The announcement follows Bright Health Group’s disappointing performance during the third quarter, after the insurtech’s medical loss ratio reached 103%, the highest among other insurer startups Clover Health, Oscar Health and Alignment Healthcare. The company blamed its failure to manage medical costs on an increase in COVID-19-related claims and a failure to accurately measure the risk of new enrollees gained during the special enrollment period. Bright Health’s revenue increased 206.3% year-over-year to $1 billion in the third quarter, while its net loss widened 400.7% year-over-year to $296.7 million.
In addition to a disappointing performance during Q3, investors had also questioned the low revenue outlook NeueHealth provided in the second quarter of 2021, said Jeff Garro, senior equity research analyst at Piper Sandler. The updated guidance will come as a welcome surprise for investors ahead of the company’s analyst day next week, he said.
“They might be turning over a new leaf in terms of meeting and exceeding expectations,” Garro said.
By updating the revenue guidance for its tech services arm, Bright Health Group could also be looking to raise its stock price, which hit a record low of $3.26 on Tuesday, noted Ari Gottlieb, a principal at A2 Strategy Group. Bright Health went public at $16.64 per share in June, raising $924 million on a valuation of $12 billion, which represented the largest IPO among the health insurance startups that went public this year.
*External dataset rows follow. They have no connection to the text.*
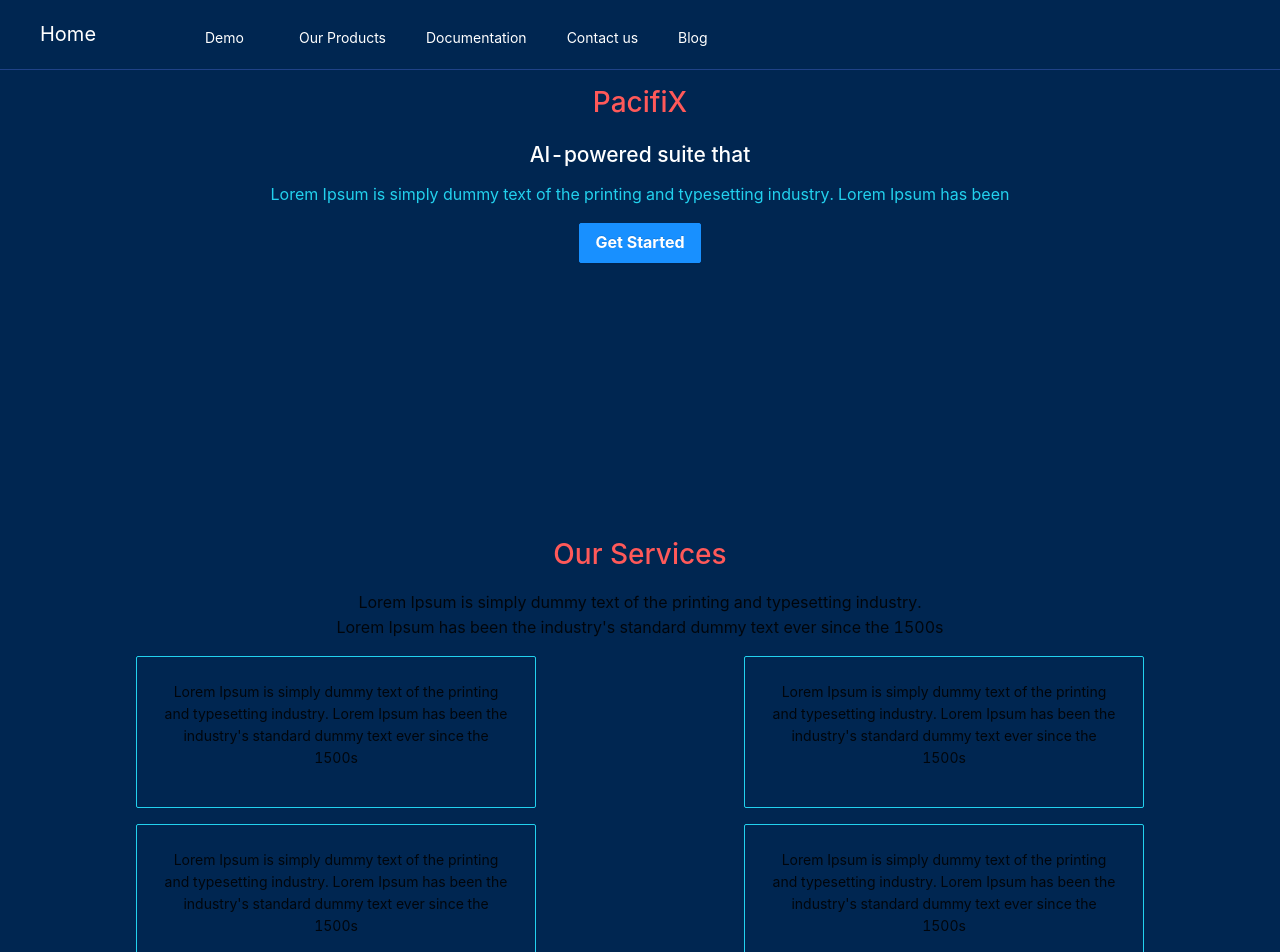
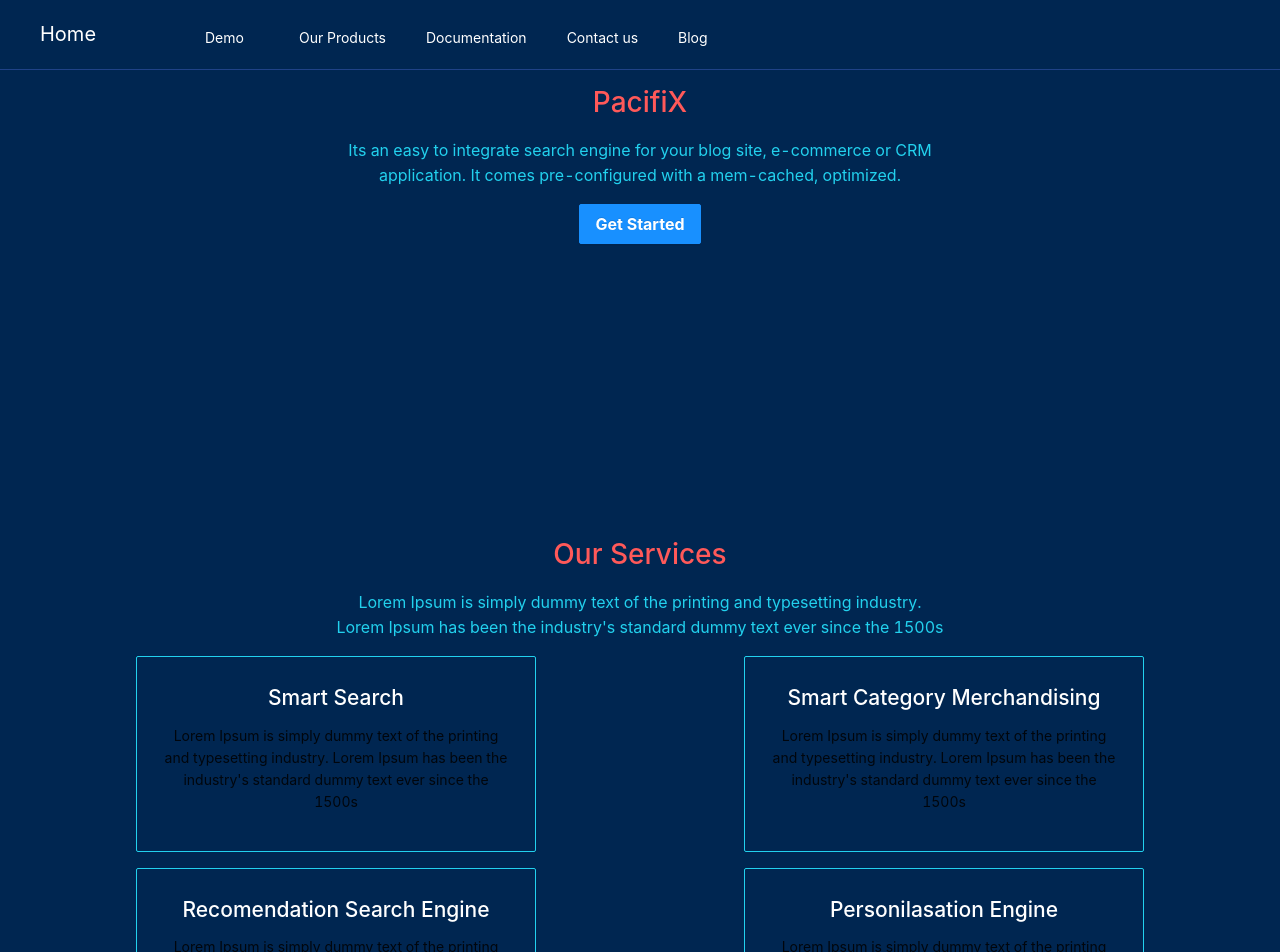
Before and after one commit to JoramWells/pacific-rim, a React (Create React App) app: page / in a window 1280 px wide. Shown: the top 952 px of the page. Built offline with nearby package versions, Linux system fonts and the light colour scheme.

Commit message:
Modified commit

```diff
--- a/src/components/HomePage.js
+++ b/src/components/HomePage.js
@@ -14,14 +14,13 @@ export default class HomePage extends Component {
       >
         <header style={{height:"500px"}}>
           <Row justify="space-around" align="middle">
-            <Col>
+            <Col md={12}>
               <h1 style={{ color: "#ff5959", paddingTop: "5rem" }}>
                 PacifiX
               </h1>
-              <h2 style={{color:"white"}}>AI-powered suite that</h2>
               <p style={{ fontSize: "1rem", color: "#22d1ee" }}>
-                Lorem Ipsum is simply dummy text of the printing and typesetting
-                industry. Lorem Ipsum has been{" "}
+                Its an easy to integrate search engine for your blog site, e-commerce or CRM application. It comes pre-configured with a mem-cached, optimized.
+
               </p>
               <Button size="large" type="primary">
                 <b>Get Started</b>
@@ -29,12 +28,12 @@ export default class HomePage extends Component {
             </Col>
           </Row>
         </header>
-        <main style={{ textAlign: "center" }}>
+        <main>
           <div style={{ height: "650x", padding: "2rem" }}>
             <h1 style={{ color: "#ff5959" }}>Our Services</h1>
             <Row justify="center">
               <Col md={12}>
-                <p style={{ fontSize: "1rem" }}>
+                <p style={{ fontSize: "1rem", color:"#22d1ee" }}>
                   Lorem Ipsum is simply dummy text of the printing and
                   typesetting industry. Lorem Ipsum has been the industry's
                   standard dummy text ever since the 1500s
@@ -51,6 +50,8 @@ export default class HomePage extends Component {
                     width: "25rem",
                   }}
                 >
+                <h2 style={{color:"white"}}>Smart Search</h2>
+
                   <p>
                     Lorem Ipsum is simply dummy text of the printing and
                     typesetting industry. Lorem Ipsum has been the industry's
@@ -66,6 +67,8 @@ export default class HomePage extends Component {
                     width: "25rem",
                   }}
                 >
+                <h2 style={{color:"white"}}>Smart Category Merchandising</h2>
+
                   <p>
                     Lorem Ipsum is simply dummy text of the printing and
                     typesetting industry. Lorem Ipsum has been the industry's
@@ -87,6 +90,8 @@ export default class HomePage extends Component {
                     width: "25rem",
                   }}
                 >
+                <h2 style={{color:"white"}}>Recomendation Search Engine</h2>
+
                   <p>
                     Lorem Ipsum is simply dummy text of the printing and
                     typesetting industry. Lorem Ipsum has been the industry's
@@ -102,6 +107,8 @@ export default class HomePage extends Component {
                     width: "25rem",
                   }}
                 >
+                <h2 style={{color:"white"}}>Personilasation Engine</h2>
+
                   <p>
                     Lorem Ipsum is simply dummy text of the printing and
                     typesetting industry. Lorem Ipsum has been the industry's
```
Investing in value-based clinics that help Bright Healthcare manage their individual members’ health could be a good business move—if the insurer figures out how to rein in their medical costs, Gottlieb said. The strategy reminds Gottlieb of Harken Health, the now-shuttered partnership between UnitedHealthcare and Iora Health. The insurance-primary care venture quietly closed in 2017 due to the unprofitable nature of the Affordable Care Act exchanges at the time, Gottlieb said. Four years later, the exchanges have evolved into one of the most profitable insurance products and a significant portion of Bright Health’s 890,899 total enrollees.
Bright Health was started in 2017 by former UnitedHealth Group executives.
“You have to wonder, are they going to be forced into a fire sale where they have to sell off the NeueHealth business to raise capital to fund the health plan’s obligations,” Gottlieb said. “Bright has options. They could sell this asset because they badly need capital, and it may be hard to raise capital when their stock is down.”